(Code change snippets)
____________

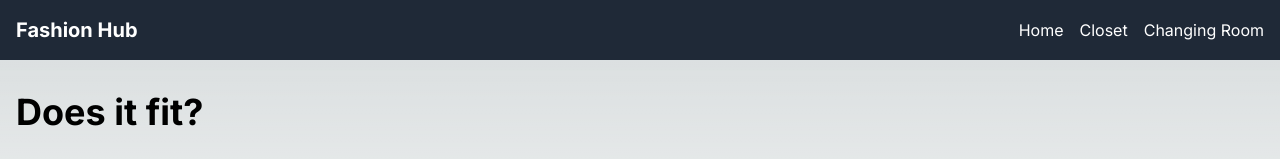
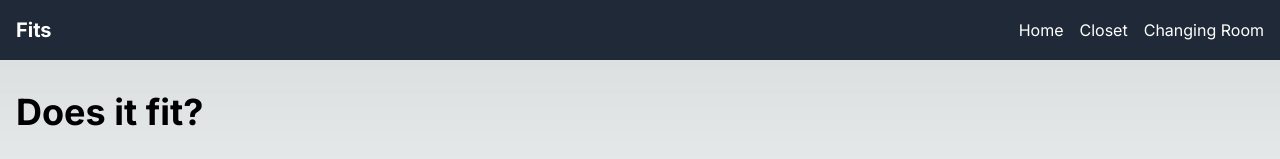
Before and after one commit to yoava7/brickhack11, a Next.js app in the folder fits/: page / in a window 1280 px wide. Shown: the top 159 px of the page. Built offline with nearby package versions, Linux system fonts and the light colour scheme.

Commit message:
changed name to 'Fits'

```diff
--- a/fits/src/app/layout.js
+++ b/fits/src/app/layout.js
@@ -16,7 +16,7 @@ export default function RootLayout({ children }) {
         <nav className="bg-gray-800 text-white p-4">
           <div className="container mx-auto flex justify-between items-center">
             <Link href="/" className="text-xl font-bold">
-              Fashion Hub
+              Fits
             </Link>
             <ul className="flex space-x-4">
               <li>
```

____________

• **What is required**:
Return the entries verbatim, pictures excluded.

• **Task output**:
Before and after one commit to yoava7/brickhack11, a Next.js app in the folder fits/: page / in a window 1280 px wide. Shown: the top 159 px of the page. Built offline with nearby package versions, Linux system fonts and the light colour scheme.

Commit message:
changed name to 'Fits'

```diff
--- a/fits/src/app/layout.js
+++ b/fits/src/app/layout.js
@@ -16,7 +16,7 @@ export default function RootLayout({ children }) {
         <nav className="bg-gray-800 text-white p-4">
           <div className="container mx-auto flex justify-between items-center">
             <Link href="/" className="text-xl font-bold">
-              Fashion Hub
+              Fits
             </Link>
             <ul className="flex space-x-4">
               <li>
```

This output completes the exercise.